In my estimation, last night’s debate was a draw.  Both men did what they needed to do for the debate, but neither had enough of a breakout performance to make much of a difference in the race. I’d expect to see very little impact to the Mitt-mentum that developed after the first debate, for reasons which I’ll address in a moment.

That wasn’t the conclusion reached by Frank Luntz’ focus group of former Barack Obama voters, and now undecideds, in Nevada.  That panel overwhelmingly chose Mitt Romney as the winner, with observations about Romney’s presidential mien and Obama’s defensiveness and lack of vision for a second term.  But one woman, whom (as Luntz jokes) bears a strong resemblance to Ruth Bader Ginsburg, neatly sums up the status of many undecideds, as well as Obama’s big problem with these debates:

“I was not undecided between Obama and Romney.  I was undecided between Romney and not voting.”

That’s the problem for any incumbent President in the final days of the election.  They get almost four years to make the case for another term.  If voters are still undecided with three weeks left to go, the best an incumbent can hope to do is convince them not to vote at all.  That has been the explicit campaign strategy of Team Obama since Romney wrapped up the nomination in May — to make him so toxic that the protest vote against Obama stays home.

Unfortunately, that strategy collapsed after the first debate, and its collapse made the strategy obvious enough to be offensive.  Last night, Obama finally decided to show some passion about wanting a second term, but he still hasn’t explained why he wants it or what he’ll do with it, even during last night’s debate.  The only case he offered was that he wasn’t Mitt Romney, the same argument that Obama used before the first debate.  And he spent most of the evening speaking with an oddly high-pitched tone, as if he was offended that he even needed to go that far.

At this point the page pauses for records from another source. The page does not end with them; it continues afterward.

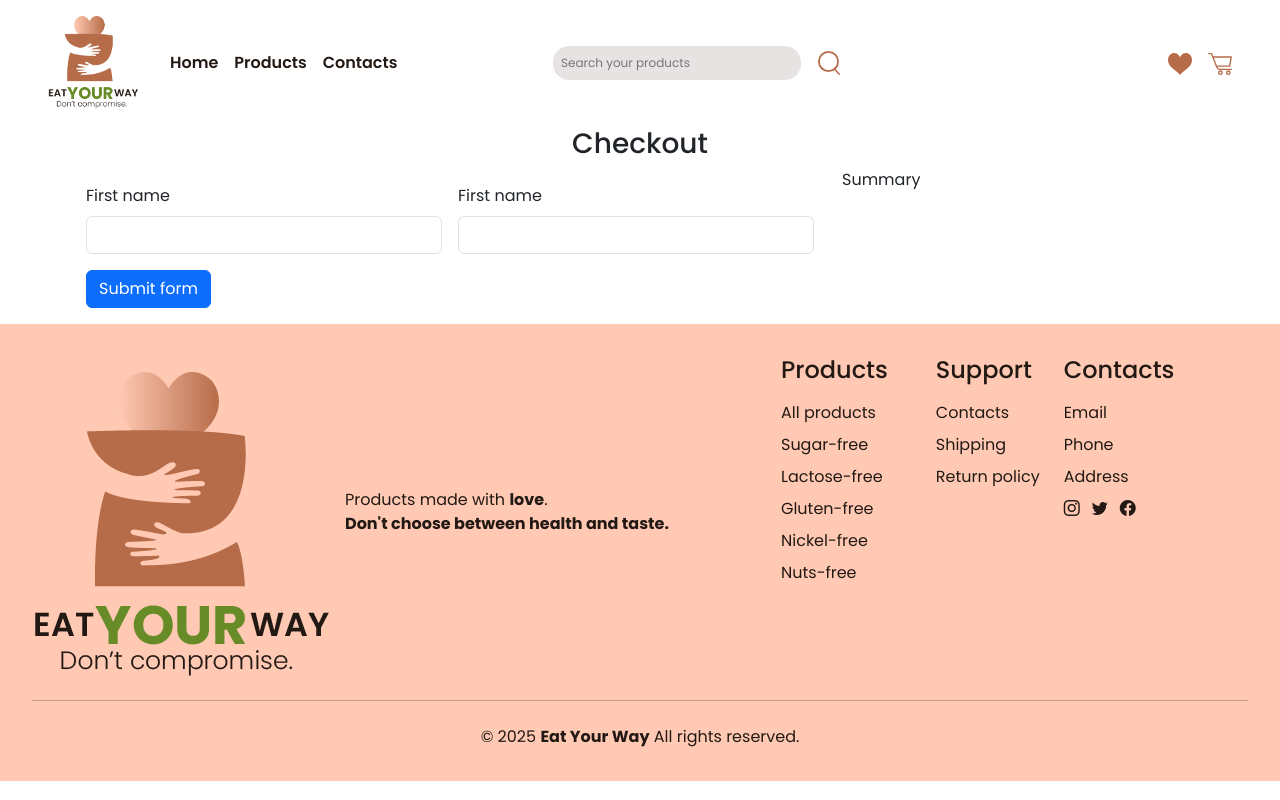
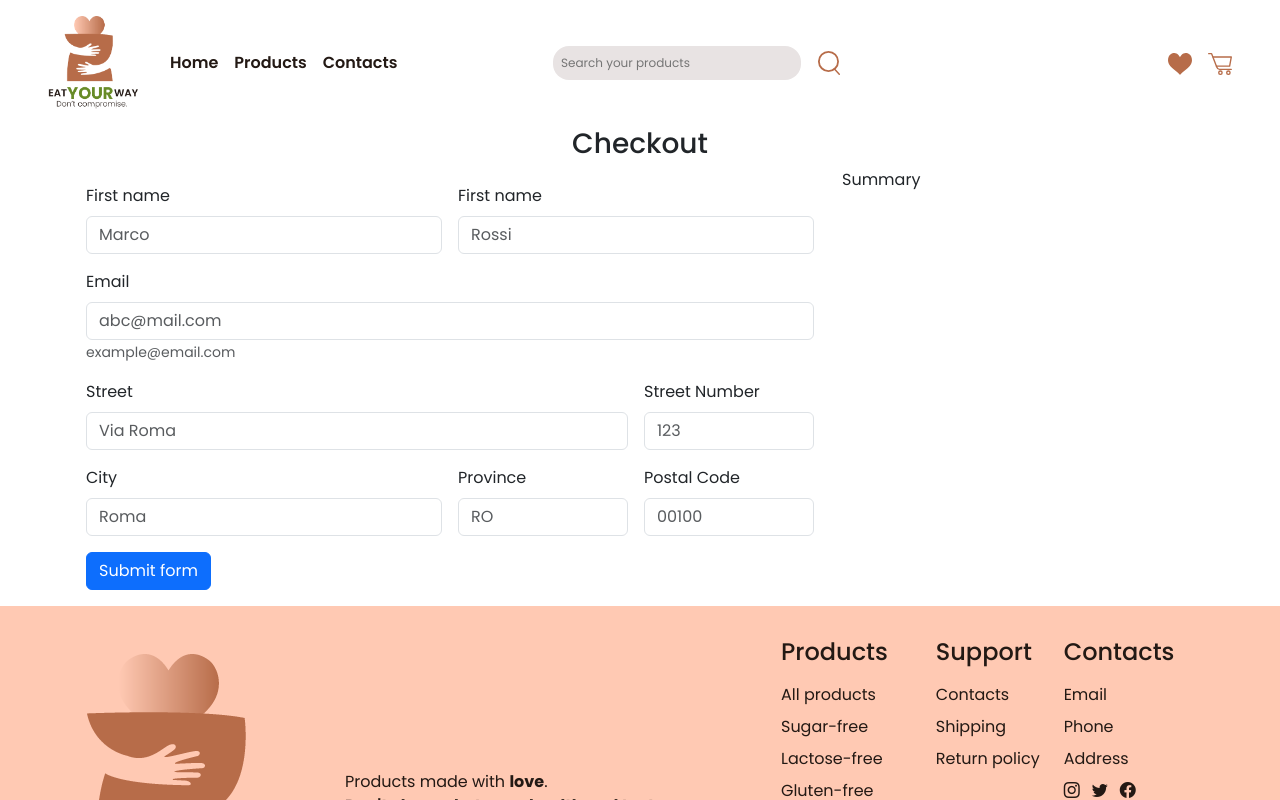
Before and after one commit to GiuseppeColucci95/project-work-team3, a React (Vite) app in the folder FRONTEND/: page /checkout in a window 1280 px wide. Shown: the top 800 px of the page. Built offline with nearby package versions, Linux system fonts and the light colour scheme.

Commit message:
feat: add additional fields to Checkout form for user email, address, and postal code

```diff
--- a/FRONTEND/src/pages/Checkout.jsx
+++ b/FRONTEND/src/pages/Checkout.jsx
@@ -5,6 +5,12 @@ export default function Checkout() {
 
   const [firstName, setFirstName] = useState("")
   const [lastName, setLastName] = useState("")
+  const [userEmail, setUserEmail] = useState("")
+  const [street, setStreet] = useState("")
+  const [streetNumber, setStreetNumber] = useState("")
+  const [city, setCity] = useState("")
+  const [province, setProvince] = useState("")
+  const [postalCode, setPostalCode] = ("")
 
 
   return (
@@ -20,6 +26,7 @@ export default function Checkout() {
                 <div className="col-md-6">
                   <label htmlFor="firstName" className="form-label">First name</label>
                   <input type="text" className="form-control" id="firstName"
+                    placeholder="Marco"
                     value={firstName}
                     onChange={e => setFirstName(e.target.value)}
                     required />
@@ -31,11 +38,89 @@ export default function Checkout() {
                 <div className="col-md-6">
                   <label htmlFor="lastName" className="form-label">First name</label>
                   <input type="text" className="form-control" id="lastName"
+                    placeholder="Rossi"
                     value={lastName}
                     onChange={e => setLastName(e.target.value)}
                     required />
                   <div className="valid-feedback">
-                    Valid First name
+                    Valid Last name
+                  </div>
+                </div>
+
+                <div className="col-md-12">
+                  <label htmlFor="email" className="form-label">Email</label>
+                  <input
+                    type="email"
+                    className="form-control"
+                    name="email"
+                    id="email"
+                    aria-describedby="emailHelpId"
+                    placeholder="abc@mail.com"
+                    value={userEmail}
+                    onChange={e => setUserEmail(e.target.value)}
+                  />
+                  <small id="emailHelpId" className="form-text text-muted">
+                    example@email.com
+                  </small>
+                </div>
+
+                <div className="col-md-9">
+                  <label htmlFor="street" className="form-label">Street</label>
+                  <input type="text" className="form-control" id="street"
+                    placeholder="Via Roma"
+                    value={street}
+                    onChange={e => setStreet(e.target.value)}
+                    required />
+                  <div className="valid-feedback">
+                    Valid Street
+                  </div>
+                </div>
+
+                <div className="col-md-3">
+                  <label htmlFor="streetNumber" className="form-label">Street Number</label>
+                  <input type="text" className="form-control" id="streetNumber"
+                    placeholder="123"
+                    value={streetNumber}
+                    onChange={e => setStreetNumber(e.target.value)}
+                    required />
+                  <div className="valid-feedback">
+                    Valid Street Number
+                  </div>
+                </div>
+
+                <div className="col-md-6">
+                  <label htmlFor="city" className="form-label">City</label>
+                  <input type="text" className="form-control" id="city"
+                    placeholder="Roma"
+                    value={city}
+                    onChange={e => setCity(e.target.value)}
+                    required />
+                  <div className="valid-feedback">
+                    Valid City
+                  </div>
+                </div>
+
+                <div className="col-md-3">
+                  <label htmlFor="province" className="form-label">Province</label>
+                  <input type="text" className="form-control" id="province"
+                    placeholder="RO"
+                    value={province}
+                    onChange={e => setProvince(e.target.value)}
+                    required />
+                  <div className="valid-feedback">
+                    Valid Province
+                  </div>
+                </div>
+
+                <div className="col-md-3">
+                  <label htmlFor="postalCode" className="form-label">Postal Code</label>
+                  <input type="text" className="form-control" id="postalCode"
+                    placeholder="00100"
+                    value={postalCode}
+                    onChange={e => setPostalCode(e.target.value)}
+                    required />
+                  <div className="valid-feedback">
+                    Valid Postal Code
                   </div>
                 </div>
 
```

Obama gave those undecideds no reason last night to vote for him or to stay home on Election Day.  That’s why nothing that happened in the debate will change the trajectory of the race.

Meanwhile, if you’re unimpressed with a Fox focus group, you can always balance that out with MSNBC’s focus group of undecideds from last night.  Final score there: Obama 1, Romney 1, with the other six abstaining from a choice until after the next debate:

That’s not exactly a ringing endorsement for an Obama victory claim.

Update: My Townhall brother Guy Benson says I should rewatch the MSNBC focus group:

 Hey Ed,  saw your post (I have one going up on the focus groups later, too)….I’d gently nudge you toward re-watching MSNBC’s.  I think 1-1 and 6 undeclared is very generous to Obama.  Two people explicitly said they’re going Romney, and another said she’s leaning towards him now.  One girl said Obama, the others didn’t commit, but even the African American remained unsold on O.  Just wanted to point that out!

I’d watch it again, but it seems to be down on the YouTube site for some reason.  I relied more on the tally from the moderator of the group, but Guy may well be correct.